Problem statement – Please copy every line below that contains the string "Sécurité".

Material for the task –

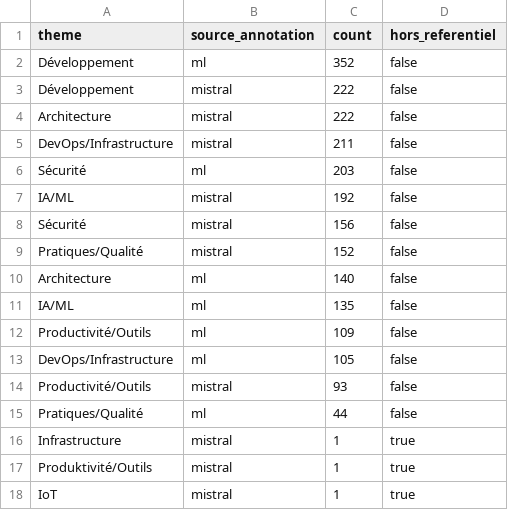
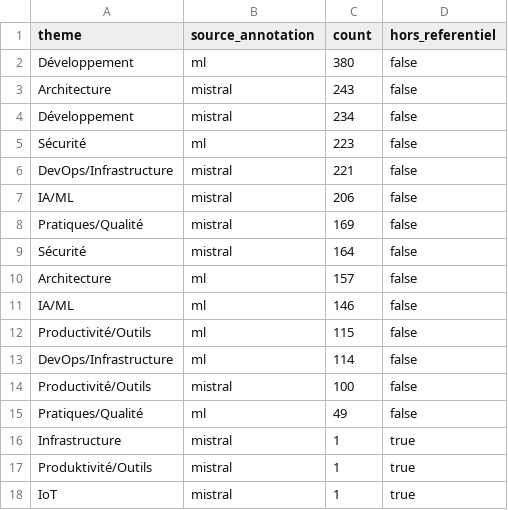
Before and after one commit to antoinecoulon/veille-analytics, a CSV file: spark/out/freq_themes.csv, drawn as a sheet.

```diff
--- a/spark/out/freq_themes.csv
+++ b/spark/out/freq_themes.csv
@@ -1,16 +1,16 @@
 theme,source_annotation,count,hors_referentiel
-Développement,ml,352,false
-Développement,mistral,222,false
-Architecture,mistral,222,false
-DevOps/Infrastructure,mistral,211,false
-Sécurité,ml,203,false
-IA/ML,mistral,192,false
-Sécurité,mistral,156,false
-Pratiques/Qualité,mistral,152,false
-Architecture,ml,140,false
-IA/ML,ml,135,false
-Productivité/Outils,ml,109,false
-DevOps/Infrastructure,ml,105,false
-Productivité/Outils,mistral,93,false
-Pratiques/Qualité,ml,44,false
+Développement,ml,380,false
+Architecture,mistral,243,false
+Développement,mistral,234,false
+Sécurité,ml,223,false
+DevOps/Infrastructure,mistral,221,false
+IA/ML,mistral,206,false
+Pratiques/Qualité,mistral,169,false
+Sécurité,mistral,164,false
+Architecture,ml,157,false
+IA/ML,ml,146,false
+Productivité/Outils,ml,115,false
+DevOps/Infrastructure,ml,114,false
+Productivité/Outils,mistral,100,false
+Pratiques/Qualité,ml,49,false
 Infrastructure,mistral,1,true
```
Also changed, not shown: spark/out/cooccurrences_tags.csv, spark/out/tendances_hebdo.csv.
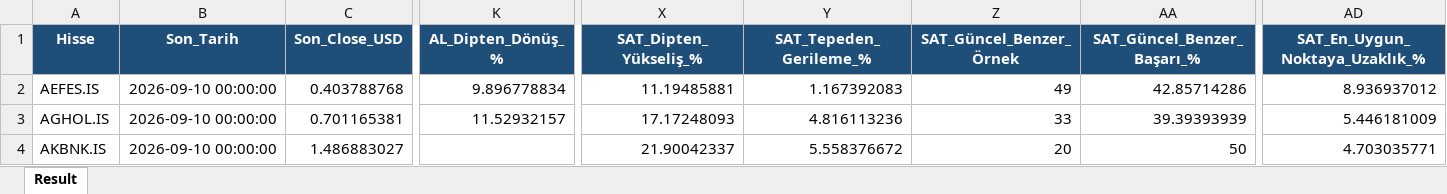
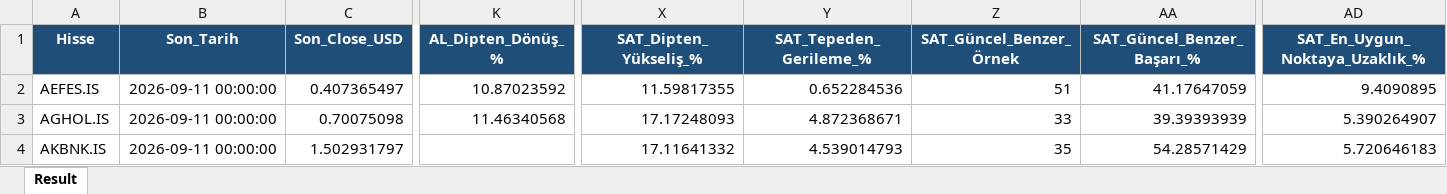
Before and after one commit to serkanche/portfoy, an Excel workbook: TDA_tr.xlsx, sheet Result, drawn as a sheet; only a part is shown, gaps mark what is left out; values as stored, in another font and other column widths than the file's, no borders; the diff covers the shown part only; the diff names each change by its address in the sheet, - before the commit and + after, or states it on an @@ line.

Commit message:
Güncelle: TDA_tr.xlsx

```diff
--- a/TDA_tr.xlsx (sheet Result)
+++ b/TDA_tr.xlsx (sheet Result)
-B2:B4 (Son_Tarih): 2026-09-10 00:00:00
+B2:B4 (Son_Tarih): 2026-09-11 00:00:00
-C2 (Son_Close_USD): 0.403788768
+C2 (Son_Close_USD): 0.407365497
-K2 (AL_Dipten_Dönüş_%): 9.896778834
+K2 (AL_Dipten_Dönüş_%): 10.87023592
-X2 (SAT_Dipten_Yükseliş_%): 11.19485881
+X2 (SAT_Dipten_Yükseliş_%): 11.59817355
-Y2 (SAT_Tepeden_Gerileme_%): 1.167392083
+Y2 (SAT_Tepeden_Gerileme_%): 0.652284536
-Z2 (SAT_Güncel_Benzer_Örnek): 49
+Z2 (SAT_Güncel_Benzer_Örnek): 51
-AA2 (SAT_Güncel_Benzer_Başarı_%): 42.85714286
+AA2 (SAT_Güncel_Benzer_Başarı_%): 41.17647059
-AD2 (SAT_En_Uygun_Noktaya_Uzaklık_%): 8.936937012
+AD2 (SAT_En_Uygun_Noktaya_Uzaklık_%): 9.4090895
-C3 (Son_Close_USD): 0.701165381
+C3 (Son_Close_USD): 0.70075098
-K3 (AL_Dipten_Dönüş_%): 11.52932157
+K3 (AL_Dipten_Dönüş_%): 11.46340568
-Y3 (SAT_Tepeden_Gerileme_%): 4.816113236
+Y3 (SAT_Tepeden_Gerileme_%): 4.872368671
-AD3 (SAT_En_Uygun_Noktaya_Uzaklık_%): 5.446181009
+AD3 (SAT_En_Uygun_Noktaya_Uzaklık_%): 5.390264907
-C4 (Son_Close_USD): 1.486883027
+C4 (Son_Close_USD): 1.502931797
-X4 (SAT_Dipten_Yükseliş_%): 21.90042337
+X4 (SAT_Dipten_Yükseliş_%): 17.11641332
-Y4 (SAT_Tepeden_Gerileme_%): 5.558376672
+Y4 (SAT_Tepeden_Gerileme_%): 4.539014793
-Z4 (SAT_Güncel_Benzer_Örnek): 20
+Z4 (SAT_Güncel_Benzer_Örnek): 35
-AA4 (SAT_Güncel_Benzer_Başarı_%): 50
+AA4 (SAT_Güncel_Benzer_Başarı_%): 54.28571429
-AD4 (SAT_En_Uygun_Noktaya_Uzaklık_%): 4.703035771
+AD4 (SAT_En_Uygun_Noktaya_Uzaklık_%): 5.720646183
```
Also changed, not shown: 976 edited cells elsewhere in this sheet.
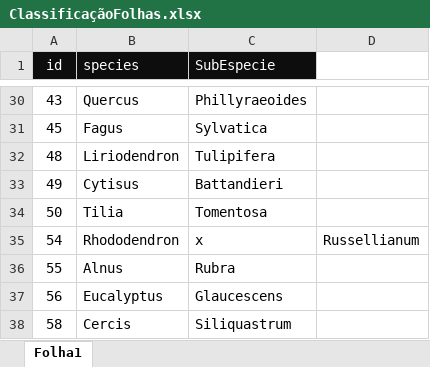
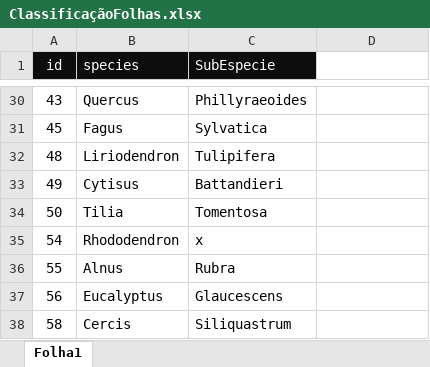
Before and after one commit to Filmaluco/Neural-Network---Matlab, an Excel workbook: Tema 1 - RN/ClassificaçãoFolhas.xlsx, sheet Folha1, drawn as a sheet; only a part is shown, gaps mark what is left out; values as stored, in another font and other column widths than the file's, no borders; the diff names each change by its address in the sheet, - before the commit and + after, or states it on an @@ line.

```diff
--- a/Tema 1 - RN/ClassificaçãoFolhas.xlsx (sheet Folha1)
+++ b/Tema 1 - RN/ClassificaçãoFolhas.xlsx (sheet Folha1)
-D35: Russellianum
+D35: (empty)
```
Also changed, not shown: 2 other files.
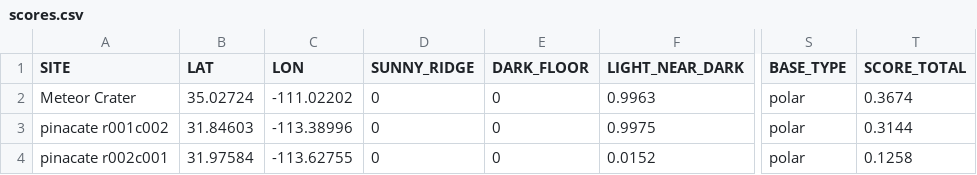
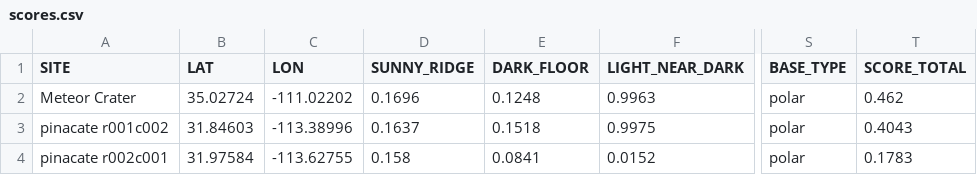
Before and after one commit to TLCasparS/EspaceOdyssey, a CSV file: outputs/scores.csv, drawn as a sheet; only a part is shown, gaps mark what is left out; the diff names each change by its address in the sheet, - before the commit and + after, or states it on an @@ line.

```diff
--- a/outputs/scores.csv
+++ b/outputs/scores.csv
-D2 (SUNNY_RIDGE): 0
+D2 (SUNNY_RIDGE): 0.1696
-E2 (DARK_FLOOR): 0
+E2 (DARK_FLOOR): 0.1248
-T2 (SCORE_TOTAL): 0.3674
+T2 (SCORE_TOTAL): 0.462
-D3 (SUNNY_RIDGE): 0
+D3 (SUNNY_RIDGE): 0.1637
-E3 (DARK_FLOOR): 0
+E3 (DARK_FLOOR): 0.1518
-T3 (SCORE_TOTAL): 0.3144
+T3 (SCORE_TOTAL): 0.4043
-D4 (SUNNY_RIDGE): 0
+D4 (SUNNY_RIDGE): 0.158
-E4 (DARK_FLOOR): 0
+E4 (DARK_FLOOR): 0.0841
-T4 (SCORE_TOTAL): 0.1258
+T4 (SCORE_TOTAL): 0.1783
```
Also changed, not shown: 8 other files.
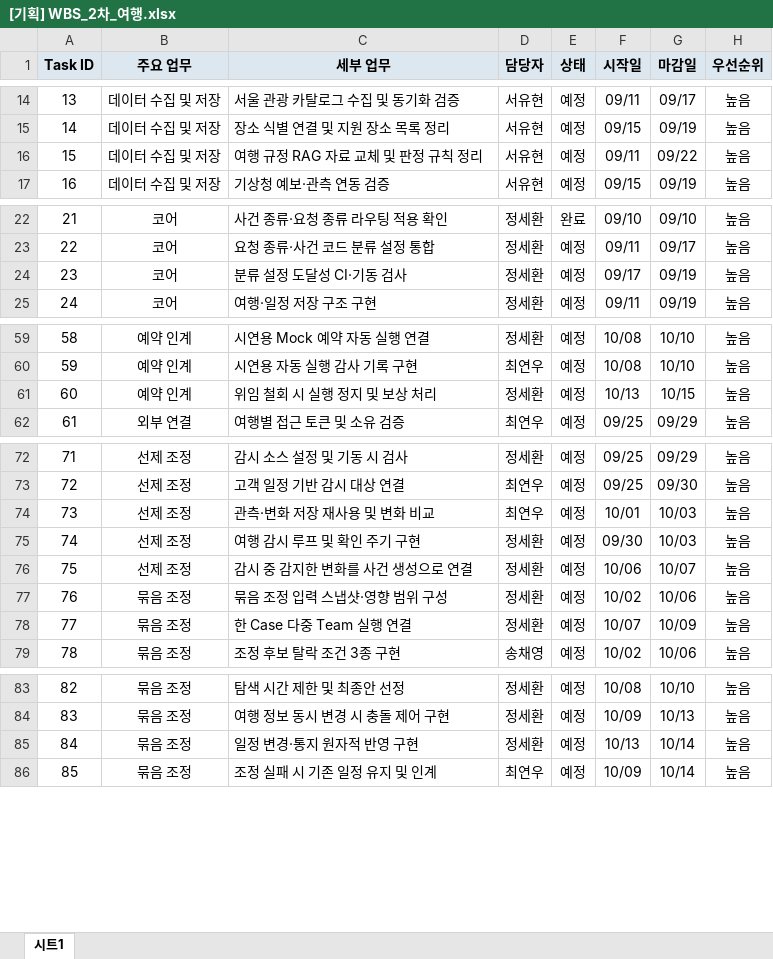
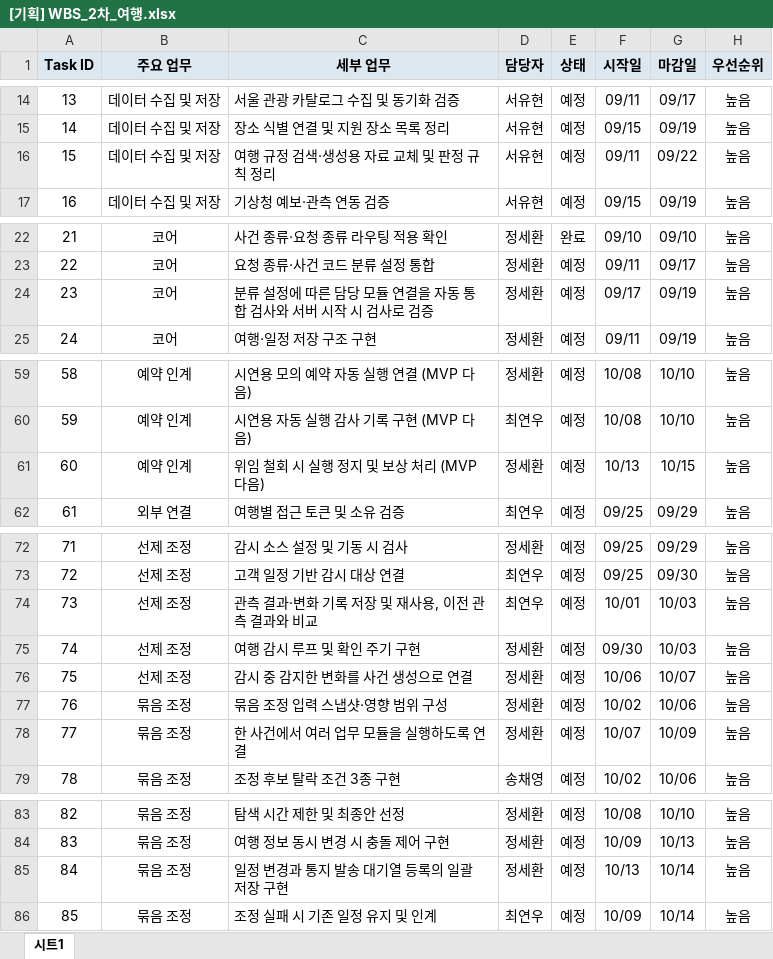
Before and after one commit to SKNETWORKS-FAMILY-AICAMP/SKN32-FINAL-6TEAM, an Excel workbook: program/산출물양식/[기획] WBS_2차_여행.xlsx, sheet 시트1, drawn as a sheet; only a part is shown, gaps mark what is left out; values as stored, in another font and other column widths than the file's, no borders; the diff covers the shown part only; the diff names each change by its address in the sheet, - before the commit and + after, or states it on an @@ line.

```diff
--- a/program/산출물양식/[기획] WBS_2차_여행.xlsx (sheet 시트1)
+++ b/program/산출물양식/[기획] WBS_2차_여행.xlsx (sheet 시트1)
-C16 (세부 업무): 여행 규정 RAG 자료 교체 및 판정 규칙 정리
+C16 (세부 업무): 여행 규정 검색·생성용 자료 교체 및 판정 규칙 정리
-C24 (세부 업무): 분류 설정 도달성 CI·기동 검사
+C24 (세부 업무): 분류 설정에 따른 담당 모듈 연결을 자동 통합 검사와 서버 시작 시 검사로 검증
-C59 (세부 업무): 시연용 Mock 예약 자동 실행 연결
+C59 (세부 업무): 시연용 모의 예약 자동 실행 연결 (MVP 다음)
-C60 (세부 업무): 시연용 자동 실행 감사 기록 구현
+C60 (세부 업무): 시연용 자동 실행 감사 기록 구현 (MVP 다음)
-C61 (세부 업무): 위임 철회 시 실행 정지 및 보상 처리
+C61 (세부 업무): 위임 철회 시 실행 정지 및 보상 처리 (MVP 다음)
-C74 (세부 업무): 관측·변화 저장 재사용 및 변화 비교
+C74 (세부 업무): 관측 결과·변화 기록 저장 및 재사용, 이전 관측 결과와 비교
-C78 (세부 업무): 한 Case 다중 Team 실행 연결
+C78 (세부 업무): 한 사건에서 여러 업무 모듈을 실행하도록 연결
-C85 (세부 업무): 일정 변경·통지 원자적 반영 구현
+C85 (세부 업무): 일정 변경과 통지 발송 대기열 등록의 일괄 저장 구현
```
Also changed, not shown: 28 edited cells elsewhere in this sheet, program/산출물양식/[기획] 요구사항 정의서_2차_여행.xlsx, program/산출물양식/w2/제출본/[기획] WBS_2차_여행.xlsx, 8 other files.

Response to this task –
-Sécurité,ml,203,false
-Sécurité,mistral,156,false
+Sécurité,ml,223,false
+Sécurité,mistral,164,false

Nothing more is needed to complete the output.